Moff is developed by a team organized at a local hackathon event in Osaka. The team participated in last year’s SF Japan Night where they pitched their product. At that time, Moff was a toy that attached to other toys, but after making improvements, they turned it into a wearable device.
Moff CEO Akinori Takahagi came up with the idea when he was examining the way kids play with toys:
Kids get bored with new toys so quickly. And parents just repeat buying and throwing toys away. It’s a waste of money. To solve this issue, I came up with the idea for a device that lets kids play in many ways depending on their imagination.
The Moff wristband connects to a smartphone or a tablet device through BLE. When Moff turns on, the app on the connected device generates sounds corresponding to the motion of your hand.

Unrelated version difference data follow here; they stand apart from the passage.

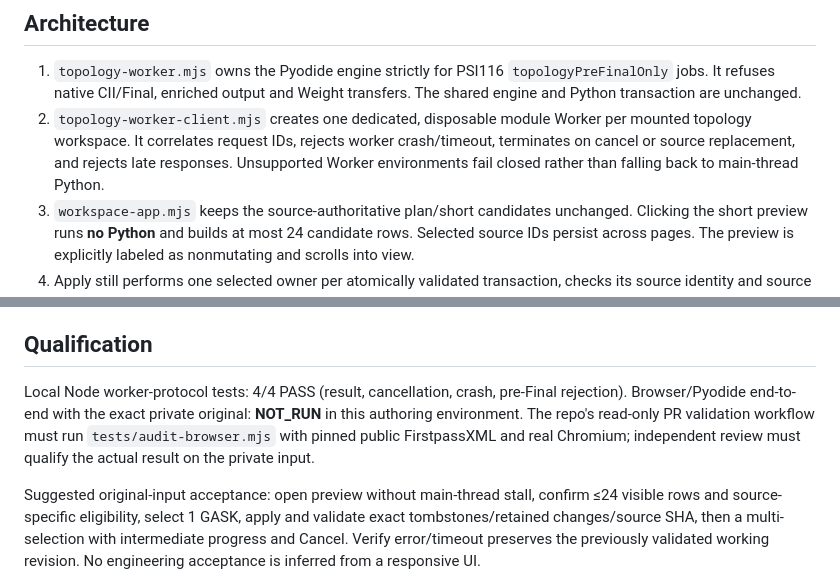
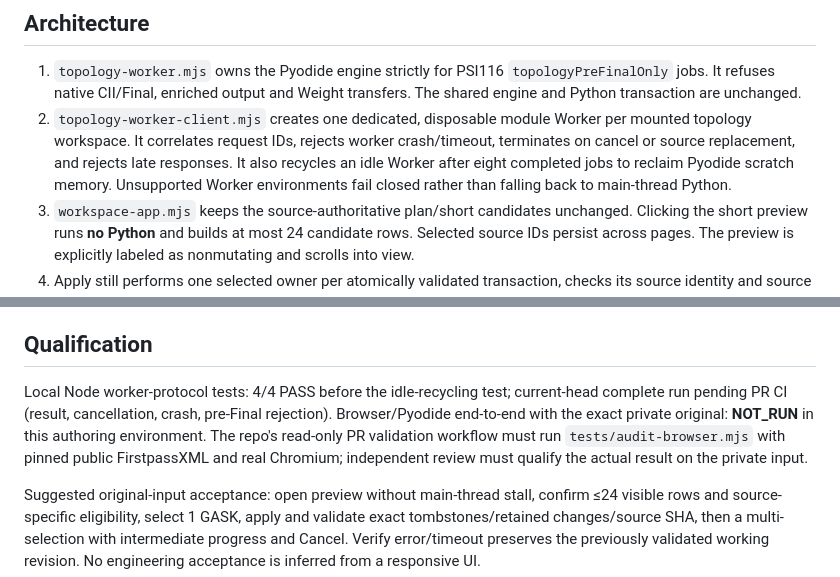
Before and after one commit to reallakshman19/xml229-topology-wp1-preview-20261028, a Markdown page: SHORT_DROP_WORKER_ARCHITECTURE.md, 2 parts joined by grey strips. Drawn GitHub-style.

Commit message:
docs(topo): explain idle worker recycling and exact test evidence boundary

```diff
--- a/SHORT_DROP_WORKER_ARCHITECTURE.md
+++ b/SHORT_DROP_WORKER_ARCHITECTURE.md
@@ -7,7 +7,7 @@ The prior workspace used a direct main-thread import of `engine.js`, which execu
 
 ## Architecture
 1. `topology-worker.mjs` owns the Pyodide engine strictly for PSI116 `topologyPreFinalOnly` jobs. It refuses native CII/Final, enriched output and Weight transfers. The shared engine and Python transaction are unchanged.
-2. `topology-worker-client.mjs` creates one dedicated, disposable module Worker per mounted topology workspace. It correlates request IDs, rejects worker crash/timeout, terminates on cancel or source replacement, and rejects late responses. Unsupported Worker environments fail closed rather than falling back to main-thread Python.
+2. `topology-worker-client.mjs` creates one dedicated, disposable module Worker per mounted topology workspace. It correlates request IDs, rejects worker crash/timeout, terminates on cancel or source replacement, and rejects late responses. It also recycles an idle Worker after eight completed jobs to reclaim Pyodide scratch memory. Unsupported Worker environments fail closed rather than falling back to main-thread Python.
 3. `workspace-app.mjs` keeps the source-authoritative plan/short candidates unchanged. Clicking the short preview runs **no Python** and builds at most 24 candidate rows. Selected source IDs persist across pages. The preview is explicitly labeled as nonmutating and scrolls into view.
 4. Apply still performs one selected owner per atomically validated transaction, checks its source identity and source SHA at each pass, builds tombstones, verifies lineage, reanalyzes, and publishes a new working revision only on success.
 5. Per-pass progress is visible, **Cancel** remains enabled throughout a multi-pass batch, and cancellation terminates the worker and invalidates the workspace generation. Last validated XML/receipt remains available. All batch exits use `try/finally` to release busy state. A worker timeout (180 s per job), crash, or validation failure stops without publishing an unvalidated revision.
@@ -19,6 +19,6 @@ The prior workspace used a direct main-thread import of `engine.js`, which execu
 - Sequential validated passes remain separate, not combined into an unchecked multi-owner operation.
 
 ## Qualification
-Local Node worker-protocol tests: 4/4 PASS (result, cancellation, crash, pre-Final rejection). Browser/Pyodide end-to-end with the exact private original: **NOT_RUN** in this authoring environment. The repo's read-only PR validation workflow must run `tests/audit-browser.mjs` with pinned public FirstpassXML and real Chromium; independent review must qualify the actual result on the private input.
+Local Node worker-protocol tests: 4/4 PASS before the idle-recycling test; current-head complete run pending PR CI (result, cancellation, crash, pre-Final rejection). Browser/Pyodide end-to-end with the exact private original: **NOT_RUN** in this authoring environment. The repo's read-only PR validation workflow must run `tests/audit-browser.mjs` with pinned public FirstpassXML and real Chromium; independent review must qualify the actual result on the private input.
 
 Suggested original-input acceptance: open preview without main-thread stall, confirm ≤24 visible rows and source-specific eligibility, select 1 GASK, apply and validate exact tombstones/retained changes/source SHA, then a multi-selection with intermediate progress and Cancel. Verify error/timeout preserves the previously validated working revision. No engineering acceptance is inferred from a responsive UI.
```
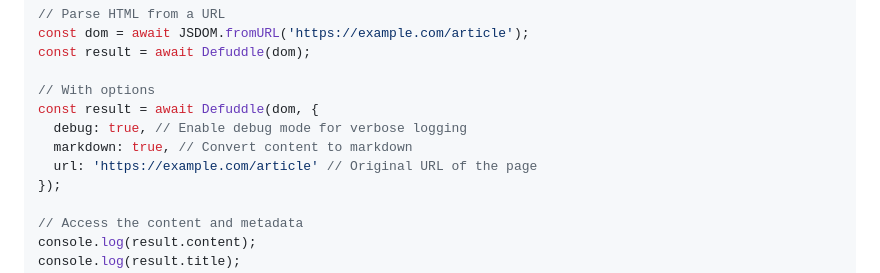
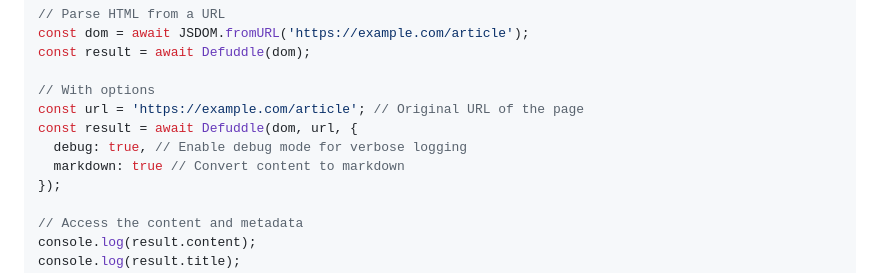
Before and after one commit to tent4kel/defuddle, a Markdown page: README.md, the part around the change. Drawn GitHub-style.

Commit message:
Update README.md (#54)
Update README with a working version for Defuddle with options

```diff
--- a/README.md
+++ b/README.md
@@ -62,10 +62,10 @@ const dom = await JSDOM.fromURL('https://example.com/article');
 const result = await Defuddle(dom);
 
 // With options
-const result = await Defuddle(dom, {
+const url = 'https://example.com/article'; // Original URL of the page
+const result = await Defuddle(dom, url, {
   debug: true, // Enable debug mode for verbose logging
-  markdown: true, // Convert content to markdown
-  url: 'https://example.com/article' // Original URL of the page
+  markdown: true // Convert content to markdown
 });
 
 // Access the content and metadata
```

It could be sound effects, voices, or background music. So for example, it could be the sound of a guitar, a ray gun, or even a even a Star Wars lightsaber.
Moff uses a three-axis accelerometer and gyroscope. These sensors recognize your physical motion and generate sound accordingly. Data is accumulated in the cloud, and the team hopes to utilize this data to improve the device’s precision and complex motion. They are also considering offering a SDK and making a developer´s platform.
The device is covered with silicon and its battery is said to last for about 40 to 50 hours, and can be replaced by the user if it wears out. The wrist band can be adjusted for various sizes.
Takahagi explained about the pricing:
We are thinking to make it around 3000 to 4000 yen (or about $30 to $40). Regarding production, we decided to outsource to a factory that develops BLE equipment in-house. Normal factories purchase BLE equipment and use it to create products, which increases their costs. But we can reduce costs by working with factories that make BLE equipment on their own. We aim to minimize the cost and charge for content like extra sounds within the app.
Moff plans to show their product at events in March and April, such as at Mobile World Congress and SXSW. The company plans to fundraise for development in March through crowdfunding. Their first production lot is scheduled to be available in July or August of this year.